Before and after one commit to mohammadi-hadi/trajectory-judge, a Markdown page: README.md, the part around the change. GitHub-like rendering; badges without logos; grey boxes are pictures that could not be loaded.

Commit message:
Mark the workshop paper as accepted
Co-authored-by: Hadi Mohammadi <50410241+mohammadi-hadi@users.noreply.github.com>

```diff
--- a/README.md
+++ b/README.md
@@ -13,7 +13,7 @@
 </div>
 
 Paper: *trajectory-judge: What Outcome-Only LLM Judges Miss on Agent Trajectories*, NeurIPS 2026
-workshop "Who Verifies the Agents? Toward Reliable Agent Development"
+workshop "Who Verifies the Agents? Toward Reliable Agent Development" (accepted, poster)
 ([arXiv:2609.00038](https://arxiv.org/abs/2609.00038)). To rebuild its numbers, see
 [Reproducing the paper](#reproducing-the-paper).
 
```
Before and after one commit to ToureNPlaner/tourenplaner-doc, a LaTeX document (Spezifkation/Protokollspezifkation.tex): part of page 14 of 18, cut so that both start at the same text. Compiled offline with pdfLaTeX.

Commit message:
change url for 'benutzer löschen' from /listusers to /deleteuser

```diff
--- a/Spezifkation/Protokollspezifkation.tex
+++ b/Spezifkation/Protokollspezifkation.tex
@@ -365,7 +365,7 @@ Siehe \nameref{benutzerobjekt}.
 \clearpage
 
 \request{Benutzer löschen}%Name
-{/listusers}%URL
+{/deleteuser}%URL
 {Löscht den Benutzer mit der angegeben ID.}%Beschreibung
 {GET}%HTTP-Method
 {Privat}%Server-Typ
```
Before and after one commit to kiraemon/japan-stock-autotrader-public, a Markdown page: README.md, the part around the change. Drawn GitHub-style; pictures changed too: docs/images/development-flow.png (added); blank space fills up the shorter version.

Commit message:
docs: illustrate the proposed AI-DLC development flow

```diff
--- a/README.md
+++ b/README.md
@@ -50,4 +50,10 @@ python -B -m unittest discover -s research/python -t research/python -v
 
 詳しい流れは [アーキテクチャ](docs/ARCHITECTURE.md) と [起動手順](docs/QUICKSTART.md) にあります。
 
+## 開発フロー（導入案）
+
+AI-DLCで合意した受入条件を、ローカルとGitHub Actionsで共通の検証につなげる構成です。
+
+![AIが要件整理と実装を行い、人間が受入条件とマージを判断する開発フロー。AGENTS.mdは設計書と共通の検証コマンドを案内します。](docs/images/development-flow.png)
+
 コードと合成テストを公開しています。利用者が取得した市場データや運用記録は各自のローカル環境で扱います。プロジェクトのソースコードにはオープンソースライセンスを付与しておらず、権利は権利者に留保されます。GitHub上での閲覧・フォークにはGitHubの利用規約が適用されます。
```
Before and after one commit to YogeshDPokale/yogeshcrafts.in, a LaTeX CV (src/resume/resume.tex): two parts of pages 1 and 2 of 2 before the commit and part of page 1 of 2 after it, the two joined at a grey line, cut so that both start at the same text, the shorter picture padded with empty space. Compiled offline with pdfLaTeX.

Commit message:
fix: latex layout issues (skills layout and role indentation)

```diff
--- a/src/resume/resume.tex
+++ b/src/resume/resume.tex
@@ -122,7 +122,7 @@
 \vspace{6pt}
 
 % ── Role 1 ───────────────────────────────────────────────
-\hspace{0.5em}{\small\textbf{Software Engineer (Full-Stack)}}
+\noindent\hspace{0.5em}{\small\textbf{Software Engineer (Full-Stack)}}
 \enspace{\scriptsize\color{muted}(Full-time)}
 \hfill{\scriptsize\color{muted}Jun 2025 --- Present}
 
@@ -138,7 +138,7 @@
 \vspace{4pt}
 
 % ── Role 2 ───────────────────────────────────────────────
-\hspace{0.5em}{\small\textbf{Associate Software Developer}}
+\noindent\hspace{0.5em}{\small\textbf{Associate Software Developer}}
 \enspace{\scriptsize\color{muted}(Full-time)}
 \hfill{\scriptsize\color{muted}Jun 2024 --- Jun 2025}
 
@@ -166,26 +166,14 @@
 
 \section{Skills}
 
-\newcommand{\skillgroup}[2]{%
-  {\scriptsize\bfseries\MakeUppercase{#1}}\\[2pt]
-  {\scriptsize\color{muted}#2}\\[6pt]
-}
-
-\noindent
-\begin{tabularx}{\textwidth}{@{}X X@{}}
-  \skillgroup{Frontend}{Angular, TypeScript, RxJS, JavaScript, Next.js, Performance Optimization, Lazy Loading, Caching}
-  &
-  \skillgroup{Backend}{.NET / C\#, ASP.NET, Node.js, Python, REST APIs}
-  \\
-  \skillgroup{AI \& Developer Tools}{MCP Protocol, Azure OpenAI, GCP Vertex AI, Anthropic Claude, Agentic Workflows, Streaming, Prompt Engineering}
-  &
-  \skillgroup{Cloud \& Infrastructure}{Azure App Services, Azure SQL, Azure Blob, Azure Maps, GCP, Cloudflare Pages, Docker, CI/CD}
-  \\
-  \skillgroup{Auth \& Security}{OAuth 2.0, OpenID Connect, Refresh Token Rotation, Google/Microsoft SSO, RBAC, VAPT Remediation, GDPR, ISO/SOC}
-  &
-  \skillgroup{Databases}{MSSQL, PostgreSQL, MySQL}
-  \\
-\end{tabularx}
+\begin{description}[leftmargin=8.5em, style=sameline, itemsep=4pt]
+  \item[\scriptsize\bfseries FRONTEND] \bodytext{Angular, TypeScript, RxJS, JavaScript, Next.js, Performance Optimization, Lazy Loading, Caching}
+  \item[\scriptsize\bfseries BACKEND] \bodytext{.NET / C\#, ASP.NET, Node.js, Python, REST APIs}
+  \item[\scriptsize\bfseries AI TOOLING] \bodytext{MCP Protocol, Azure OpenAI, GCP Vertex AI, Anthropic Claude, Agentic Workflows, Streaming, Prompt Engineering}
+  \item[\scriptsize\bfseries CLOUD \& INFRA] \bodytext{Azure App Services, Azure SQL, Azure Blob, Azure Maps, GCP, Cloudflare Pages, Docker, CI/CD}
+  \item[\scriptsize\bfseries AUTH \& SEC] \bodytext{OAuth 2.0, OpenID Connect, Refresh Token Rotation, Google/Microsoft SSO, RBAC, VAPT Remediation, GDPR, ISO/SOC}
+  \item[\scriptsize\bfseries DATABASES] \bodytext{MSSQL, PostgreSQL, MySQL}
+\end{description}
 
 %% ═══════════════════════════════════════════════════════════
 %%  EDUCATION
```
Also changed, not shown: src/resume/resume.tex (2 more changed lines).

==================================================

### What is being asked:
Down to the last line, restate the records exactly.

### Exercise response:
Before and after one commit to mohammadi-hadi/trajectory-judge, a Markdown page: README.md, the part around the change. GitHub-like rendering; badges without logos; grey boxes are pictures that could not be loaded.

Commit message:
Mark the workshop paper as accepted
Co-authored-by: Hadi Mohammadi <50410241+mohammadi-hadi@users.noreply.github.com>

```diff
--- a/README.md
+++ b/README.md
@@ -13,7 +13,7 @@
 </div>
 
 Paper: *trajectory-judge: What Outcome-Only LLM Judges Miss on Agent Trajectories*, NeurIPS 2026
-workshop "Who Verifies the Agents? Toward Reliable Agent Development"
+workshop "Who Verifies the Agents? Toward Reliable Agent Development" (accepted, poster)
 ([arXiv:2609.00038](https://arxiv.org/abs/2609.00038)). To rebuild its numbers, see
 [Reproducing the paper](#reproducing-the-paper).
 
```
Before and after one commit to ToureNPlaner/tourenplaner-doc, a LaTeX document (Spezifkation/Protokollspezifkation.tex): part of page 14 of 18, cut so that both start at the same text. Compiled offline with pdfLaTeX.

Commit message:
change url for 'benutzer löschen' from /listusers to /deleteuser

```diff
--- a/Spezifkation/Protokollspezifkation.tex
+++ b/Spezifkation/Protokollspezifkation.tex
@@ -365,7 +365,7 @@ Siehe \nameref{benutzerobjekt}.
 \clearpage
 
 \request{Benutzer löschen}%Name
-{/listusers}%URL
+{/deleteuser}%URL
 {Löscht den Benutzer mit der angegeben ID.}%Beschreibung
 {GET}%HTTP-Method
 {Privat}%Server-Typ
```
Before and after one commit to kiraemon/japan-stock-autotrader-public, a Markdown page: README.md, the part around the change. Drawn GitHub-style; pictures changed too: docs/images/development-flow.png (added); blank space fills up the shorter version.

Commit message:
docs: illustrate the proposed AI-DLC development flow

```diff
--- a/README.md
+++ b/README.md
@@ -50,4 +50,10 @@ python -B -m unittest discover -s research/python -t research/python -v
 
 詳しい流れは [アーキテクチャ](docs/ARCHITECTURE.md) と [起動手順](docs/QUICKSTART.md) にあります。
 
+## 開発フロー（導入案）
+
+AI-DLCで合意した受入条件を、ローカルとGitHub Actionsで共通の検証につなげる構成です。
+
+![AIが要件整理と実装を行い、人間が受入条件とマージを判断する開発フロー。AGENTS.mdは設計書と共通の検証コマンドを案内します。](docs/images/development-flow.png)
+
 コードと合成テストを公開しています。利用者が取得した市場データや運用記録は各自のローカル環境で扱います。プロジェクトのソースコードにはオープンソースライセンスを付与しておらず、権利は権利者に留保されます。GitHub上での閲覧・フォークにはGitHubの利用規約が適用されます。
```
Before and after one commit to YogeshDPokale/yogeshcrafts.in, a LaTeX CV (src/resume/resume.tex): two parts of pages 1 and 2 of 2 before the commit and part of page 1 of 2 after it, the two joined at a grey line, cut so that both start at the same text, the shorter picture padded with empty space. Compiled offline with pdfLaTeX.

Commit message:
fix: latex layout issues (skills layout and role indentation)

```diff
--- a/src/resume/resume.tex
+++ b/src/resume/resume.tex
@@ -122,7 +122,7 @@
 \vspace{6pt}
 
 % ── Role 1 ───────────────────────────────────────────────
-\hspace{0.5em}{\small\textbf{Software Engineer (Full-Stack)}}
+\noindent\hspace{0.5em}{\small\textbf{Software Engineer (Full-Stack)}}
 \enspace{\scriptsize\color{muted}(Full-time)}
 \hfill{\scriptsize\color{muted}Jun 2025 --- Present}
 
@@ -138,7 +138,7 @@
 \vspace{4pt}
 
 % ── Role 2 ───────────────────────────────────────────────
-\hspace{0.5em}{\small\textbf{Associate Software Developer}}
+\noindent\hspace{0.5em}{\small\textbf{Associate Software Developer}}
 \enspace{\scriptsize\color{muted}(Full-time)}
 \hfill{\scriptsize\color{muted}Jun 2024 --- Jun 2025}
 
@@ -166,26 +166,14 @@
 
 \section{Skills}
 
-\newcommand{\skillgroup}[2]{%
-  {\scriptsize\bfseries\MakeUppercase{#1}}\\[2pt]
-  {\scriptsize\color{muted}#2}\\[6pt]
-}
-
-\noindent
-\begin{tabularx}{\textwidth}{@{}X X@{}}
-  \skillgroup{Frontend}{Angular, TypeScript, RxJS, JavaScript, Next.js, Performance Optimization, Lazy Loading, Caching}
-  &
-  \skillgroup{Backend}{.NET / C\#, ASP.NET, Node.js, Python, REST APIs}
-  \\
-  \skillgroup{AI \& Developer Tools}{MCP Protocol, Azure OpenAI, GCP Vertex AI, Anthropic Claude, Agentic Workflows, Streaming, Prompt Engineering}
-  &
-  \skillgroup{Cloud \& Infrastructure}{Azure App Services, Azure SQL, Azure Blob, Azure Maps, GCP, Cloudflare Pages, Docker, CI/CD}
-  \\
-  \skillgroup{Auth \& Security}{OAuth 2.0, OpenID Connect, Refresh Token Rotation, Google/Microsoft SSO, RBAC, VAPT Remediation, GDPR, ISO/SOC}
-  &
-  \skillgroup{Databases}{MSSQL, PostgreSQL, MySQL}
-  \\
-\end{tabularx}
+\begin{description}[leftmargin=8.5em, style=sameline, itemsep=4pt]
+  \item[\scriptsize\bfseries FRONTEND] \bodytext{Angular, TypeScript, RxJS, JavaScript, Next.js, Performance Optimization, Lazy Loading, Caching}
+  \item[\scriptsize\bfseries BACKEND] \bodytext{.NET / C\#, ASP.NET, Node.js, Python, REST APIs}
+  \item[\scriptsize\bfseries AI TOOLING] \bodytext{MCP Protocol, Azure OpenAI, GCP Vertex AI, Anthropic Claude, Agentic Workflows, Streaming, Prompt Engineering}
+  \item[\scriptsize\bfseries CLOUD \& INFRA] \bodytext{Azure App Services, Azure SQL, Azure Blob, Azure Maps, GCP, Cloudflare Pages, Docker, CI/CD}
+  \item[\scriptsize\bfseries AUTH \& SEC] \bodytext{OAuth 2.0, OpenID Connect, Refresh Token Rotation, Google/Microsoft SSO, RBAC, VAPT Remediation, GDPR, ISO/SOC}
+  \item[\scriptsize\bfseries DATABASES] \bodytext{MSSQL, PostgreSQL, MySQL}
+\end{description}
 
 %% ═══════════════════════════════════════════════════════════
 %%  EDUCATION
```
Also changed, not shown: src/resume/resume.tex (2 more changed lines).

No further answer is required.